_Work instruction_
Copy each line below containing "startActivity".

_Data for review_
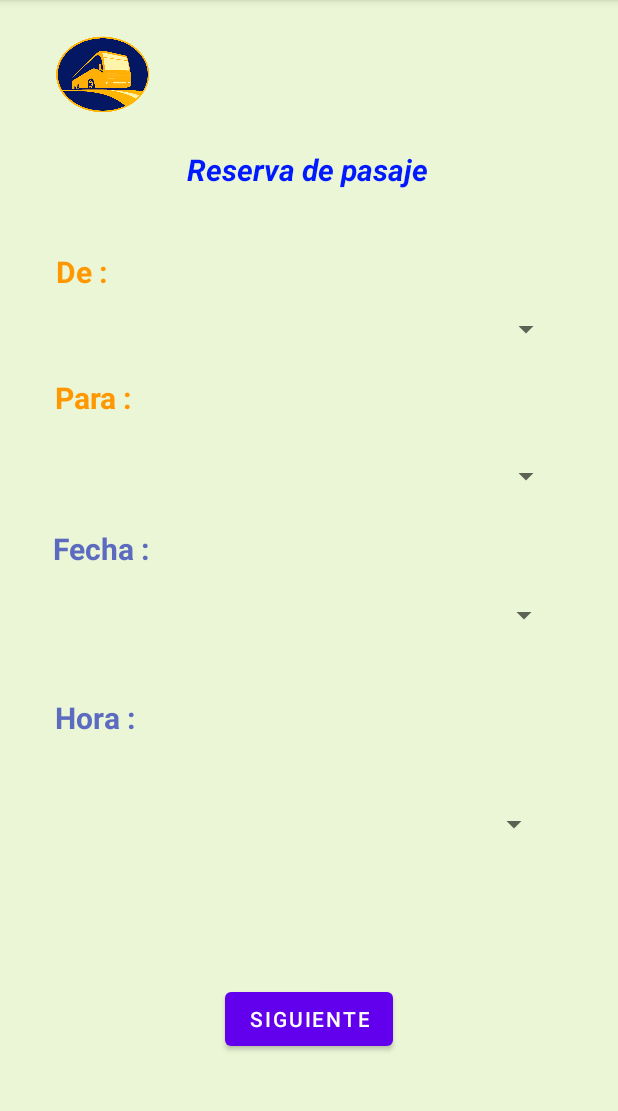
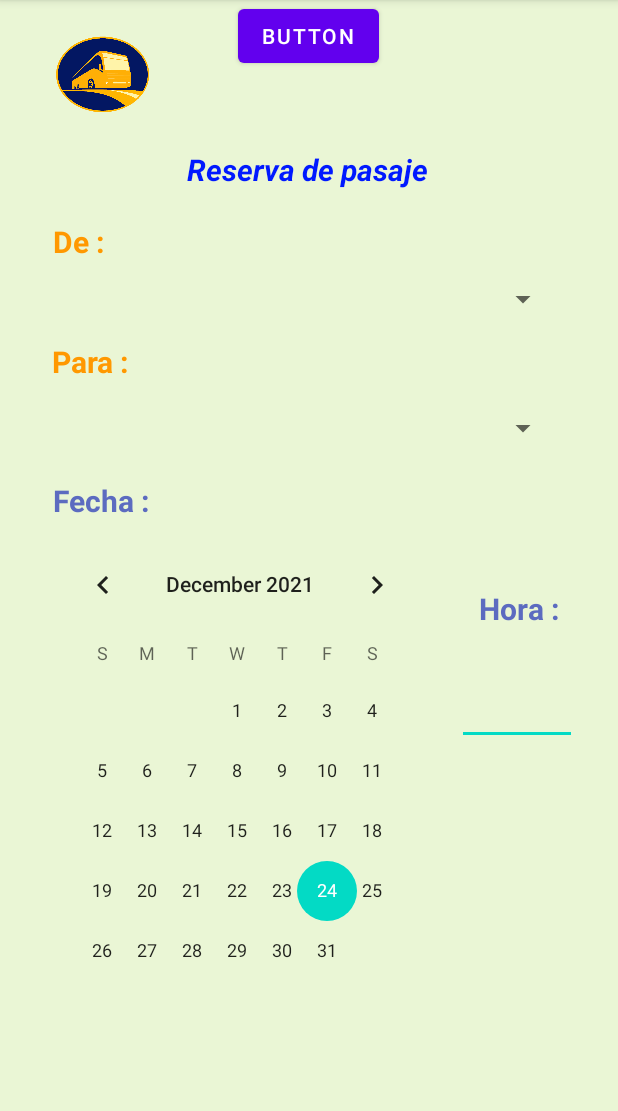
Before and after one commit to ErickVG13/Proyecto_N2, an Android app: the MainActivity screen opened directly, with no data from a screen before it, on a phone screen of 412 x 824 dp, the part 84-1195 px from its top. Run offline under Robolectric (Android 15) with nearby library versions, the phone set to English and light mode, and no system bars.

Commit message:
Version 3.0

```diff
--- a/app/src/main/java/cl/app/proyecto_n2/Asiento_Pasajero.java
+++ b/app/src/main/java/cl/app/proyecto_n2/Asiento_Pasajero.java
@@ -69,6 +69,7 @@ public class Asiento_Pasajero extends AppCompatActivity {
 
     }
 
+//Intanciando la otra ventana de android
 
     public void reserva(View v){
         Intent reserva = new Intent(this, Boleto_Reserva.class);
--- a/app/src/main/java/cl/app/proyecto_n2/Boleto_Reserva.java
+++ b/app/src/main/java/cl/app/proyecto_n2/Boleto_Reserva.java
@@ -13,6 +13,7 @@ public class Boleto_Reserva extends AppCompatActivity {
         super.onCreate(savedInstanceState);
         setContentView(R.layout.activity_boleto_reserva);
     }
+//Esta es la instrucción para salir de la apk
 
     public void salir (View v){
        finish();
--- a/app/src/main/java/cl/app/proyecto_n2/LoginActivity.java
+++ b/app/src/main/java/cl/app/proyecto_n2/LoginActivity.java
@@ -33,8 +33,8 @@ public class LoginActivity extends AppCompatActivity {
             @Override
             public void onClick(View view) {
 
-            //    Intent intentReg = new Intent(LoginActivity.this, Registrarse.class)
-                //  LoginActivity.this.startActivity(intentReg);
+                Intent intentReg = new Intent(LoginActivity.this, Registrarse.class);
+                  LoginActivity.this.startActivity(intentReg);
 
             }
         });
--- a/app/src/main/java/cl/app/proyecto_n2/MainActivity.java
+++ b/app/src/main/java/cl/app/proyecto_n2/MainActivity.java
@@ -2,22 +2,29 @@ package cl.app.proyecto_n2;
 
 import androidx.appcompat.app.AppCompatActivity;
 
-import android.content.Intent;
 import android.os.Bundle;
-import android.view.View;
+import android.widget.CalendarView;
+import android.widget.Spinner;
+import android.widget.TextView;
 
 public class MainActivity extends AppCompatActivity {
+
+    private Spinner sp_de;
+    private Spinner sp_para;
+    private CalendarView cale_pas;
+    private TextView txt_hora;
 
     @Override
     protected void onCreate(Bundle savedInstanceState) {
         super.onCreate(savedInstanceState);
         setContentView(R.layout.activity_main);
-    }
 
-    public void siguiente(View v){
-        Intent intentSiguiente= new Intent(this, Asiento_Pasajero.class);
-        startActivity(intentSiguiente);
+        sp_de = (Spinner)  findViewById(R.id.sp_de);
+        sp_para = (Spinner)  findViewById(R.id.sp_para);
+
+        cale_pas = (CalendarView)  findViewById(R.id.cale_pas);
+
+        txt_hora = (TextView)  findViewById(R.id.txt_hora);
 
     }
-
 }
--- a/app/src/main/res/layout/activity_boleto_reserva.xml
+++ b/app/src/main/res/layout/activity_boleto_reserva.xml
@@ -4,7 +4,7 @@
     xmlns:tools="http://schemas.android.com/tools"
     android:layout_width="match_parent"
     android:layout_height="match_parent"
-    android:background="#C2FF58"
+    android:background="#EAF6D5"
     tools:context=".Boleto_Reserva">
 
     <ImageView
--- a/app/src/main/res/layout/activity_main.xml
+++ b/app/src/main/res/layout/activity_main.xml
@@ -22,22 +22,47 @@
         android:id="@+id/textView8"
         android:layout_width="wrap_content"
         android:layout_height="wrap_content"
-        android:layout_marginTop="84dp"
+        android:layout_marginTop="64dp"
         android:text="De :"
         android:textColor="#FF9800"
         android:textSize="20sp"
         android:textStyle="bold"
         app:layout_constraintEnd_toEndOf="parent"
-        app:layout_constraintHorizontal_bias="0.098"
+        app:layout_constraintHorizontal_bias="0.093"
         app:layout_constraintStart_toStartOf="parent"
         app:layout_constraintTop_toBottomOf="@+id/imageView3" />
 
+    <TextView
+        android:id="@+id/textView14"
+        android:layout_width="wrap_content"
+        android:layout_height="wrap_content"
+        android:layout_marginTop="12dp"
+        android:text="Para :"
+        android:textColor="#FF9800"
+        android:textSize="20sp"
+        android:textStyle="bold"
+        app:layout_constraintEnd_toEndOf="parent"
+        app:layout_constraintHorizontal_bias="0.097"
+        app:layout_constraintStart_toStartOf="parent"
+        app:layout_constraintTop_toBottomOf="@+id/sp_de" />
+
     <Spinner
-        android:id="@+id/spinner"
+        android:id="@+id/sp_para"
+        android:layout_width="337dp"
+        android:layout_height="29dp"
+        android:layout_marginTop="16dp"
+        app:layout_constraintEnd_toEndOf="parent"
+        app:layout_constraintHorizontal_bias="0.472"
+        app:layout_constraintStart_toStartOf="parent"
+        app:layout_constraintTop_toBottomOf="@+id/textView14" />
+
+    <Spinner
+        android:id="@+id/sp_de"
         android:layout_width="337dp"
         android:layout_height="32dp"
-        android:layout_marginTop="120dp"
+        android:layout_marginTop="100dp"
         app:layout_constraintEnd_toEndOf="parent"
+        app:layout_constraintHorizontal_bias="0.472"
         app:layout_constraintStart_toStartOf="parent"
         app:layout_constraintTop_toBottomOf="@+id/imageView3" />
 
@@ -56,29 +81,6 @@
         app:layout_constraintTop_toBottomOf="@+id/imageView3" />
 
     <TextView
-        android:id="@+id/textView14"
-        android:layout_width="wrap_content"
-        android:layout_height="wrap_content"
-        android:layout_marginTop="16dp"
-        android:text="Para :"
-        android:textColor="#FF9800"
-        android:textSize="20sp"
-        android:textStyle="bold"
-        app:layout_constraintEnd_toEndOf="parent"
-        app:layout_constraintHorizontal_bias="0.102"
-        app:layout_constraintStart_toStartOf="parent"
-        app:layout_constraintTop_toBottomOf="@+id/spinner" />
-
-    <Spinner
-        android:id="@+id/spinner2"
-        android:layout_width="337dp"
-        android:layout_height="29dp"
-        android:layout_marginTop="24dp"
-        app:layout_constraintEnd_toEndOf="parent"
-        app:layout_constraintStart_toStartOf="parent"
-        app:layout_constraintTop_toBottomOf="@+id/textView14" />
-
-    <TextView
         android:id="@+id/textView15"
         android:layout_width="wrap_content"
         android:layout_height="wrap_content"
@@ -90,55 +92,52 @@
         app:layout_constraintEnd_toEndOf="parent"
         app:layout_constraintHorizontal_bias="0.101"
         app:layout_constraintStart_toStartOf="parent"
-        app:layout_constraintTop_toBottomOf="@+id/spinner2" />
-
-    <Spinner
-        android:id="@+id/spinner6"
-        android:layout_width="331dp"
-        android:layout_height="35dp"
-        android:layout_marginTop="40dp"
-        app:layout_constraintBottom_toBottomOf="parent"
-        app:layout_constraintEnd_toEndOf="parent"
-        app:layout_constraintHorizontal_bias="0.437"
-        app:layout_constraintStart_toStartOf="parent"
-        app:layout_constraintTop_toBottomOf="@+id/textView16"
-        app:layout_constraintVertical_bias="0.0" />
-
-    <Spinner
-        android:id="@+id/spinner5"
-        android:layout_width="338dp"
-        android:layout_height="29dp"
-        android:layout_marginTop="16dp"
-        app:layout_constraintEnd_toEndOf="parent"
-        app:layout_constraintHorizontal_bias="0.479"
-        app:layout_constraintStart_toStartOf="parent"
-        app:layout_constraintTop_toBottomOf="@+id/textView15" />
+        app:layout_constraintTop_toBottomOf="@+id/sp_para" />
 
     <TextView
         android:id="@+id/textView16"
         android:layout_width="wrap_content"
         android:layout_height="wrap_content"
-        android:layout_marginTop="40dp"
+        android:layout_marginTop="92dp"
         android:text="Hora :"
         android:textColor="#5C6BC0"
         android:textSize="20sp"
         android:textStyle="bold"
         app:layout_constraintEnd_toEndOf="parent"
-        app:layout_constraintHorizontal_bias="0.103"
+        app:layout_constraintHorizontal_bias="0.89"
         app:layout_constraintStart_toStartOf="parent"
-        app:layout_constraintTop_toBottomOf="@+id/spinner5" />
+        app:layout_constraintTop_toBottomOf="@+id/sp_para" />
 
     <Button
         android:id="@+id/button"
         android:layout_width="wrap_content"
         android:layout_height="wrap_content"
-        android:layout_marginTop="88dp"
-        android:onClick="siguiente"
-        android:text="Siguiente"
-        app:layout_constraintBottom_toBottomOf="parent"
+        android:text="Button"
         app:layout_constraintEnd_toEndOf="parent"
+        app:layout_constraintHorizontal_bias="0.498"
         app:layout_constraintStart_toStartOf="parent"
-        app:layout_constraintTop_toBottomOf="@+id/spinner6"
-        app:layout_constraintVertical_bias="0.0" />
+        tools:layout_editor_absoluteY="667dp" />
+
+    <CalendarView
+        android:id="@+id/cale_pas"
+        android:layout_width="253dp"
+        android:layout_height="294dp"
+        android:layout_marginTop="56dp"
+        app:layout_constraintEnd_toEndOf="parent"
+        app:layout_constraintHorizontal_bias="0.208"
+        app:layout_constraintStart_toStartOf="parent"
+        app:layout_constraintTop_toBottomOf="@+id/sp_para" />
+
+    <EditText
+        android:id="@+id/txt_hora"
+        android:layout_width="80dp"
+        android:layout_height="41dp"
+        android:layout_marginTop="36dp"
+        android:ems="10"
+        android:inputType="time"
+        app:layout_constraintEnd_toEndOf="parent"
+        app:layout_constraintHorizontal_bias="0.918"
+        app:layout_constraintStart_toStartOf="parent"
+        app:layout_constraintTop_toBottomOf="@+id/textView16" />
 
 </androidx.constraintlayout.widget.ConstraintLayout>
```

_Expected answer_
-                //  LoginActivity.this.startActivity(intentReg);
+                  LoginActivity.this.startActivity(intentReg);
-        startActivity(intentSiguiente);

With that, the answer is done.